**EXERCISE GOAL:** All lines holding the word "When" are to be copied from the records beneath.
(DATA FOR ANALYSIS begins)
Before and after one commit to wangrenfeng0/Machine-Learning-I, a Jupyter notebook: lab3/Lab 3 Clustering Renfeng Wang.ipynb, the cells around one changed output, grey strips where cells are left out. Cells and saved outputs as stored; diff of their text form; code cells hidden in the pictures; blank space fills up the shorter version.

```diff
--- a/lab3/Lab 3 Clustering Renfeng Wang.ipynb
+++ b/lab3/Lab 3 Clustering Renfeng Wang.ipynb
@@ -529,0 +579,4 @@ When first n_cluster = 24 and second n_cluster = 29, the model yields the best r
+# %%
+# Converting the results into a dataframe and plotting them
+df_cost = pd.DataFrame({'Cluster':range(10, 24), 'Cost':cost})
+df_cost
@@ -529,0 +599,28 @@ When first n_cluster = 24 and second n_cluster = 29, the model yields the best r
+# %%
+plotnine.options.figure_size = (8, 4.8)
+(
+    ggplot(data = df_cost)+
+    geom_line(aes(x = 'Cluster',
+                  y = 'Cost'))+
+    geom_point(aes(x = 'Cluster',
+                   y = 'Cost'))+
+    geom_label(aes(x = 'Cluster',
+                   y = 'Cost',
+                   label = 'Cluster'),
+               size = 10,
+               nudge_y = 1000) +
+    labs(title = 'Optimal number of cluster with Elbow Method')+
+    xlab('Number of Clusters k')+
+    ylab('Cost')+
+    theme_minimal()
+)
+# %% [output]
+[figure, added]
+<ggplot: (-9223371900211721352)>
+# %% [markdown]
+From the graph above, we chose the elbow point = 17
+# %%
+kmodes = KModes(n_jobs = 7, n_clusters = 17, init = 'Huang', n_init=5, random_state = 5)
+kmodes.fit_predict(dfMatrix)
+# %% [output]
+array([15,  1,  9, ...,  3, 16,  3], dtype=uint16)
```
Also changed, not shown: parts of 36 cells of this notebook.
(DATA FOR ANALYSIS ends)
**RESPONSE:**
@@ -529,0 +579,4 @@ When first n_cluster = 24 and second n_cluster = 29, the model yields the best r
@@ -529,0 +599,28 @@ When first n_cluster = 24 and second n_cluster = 29, the model yields the best r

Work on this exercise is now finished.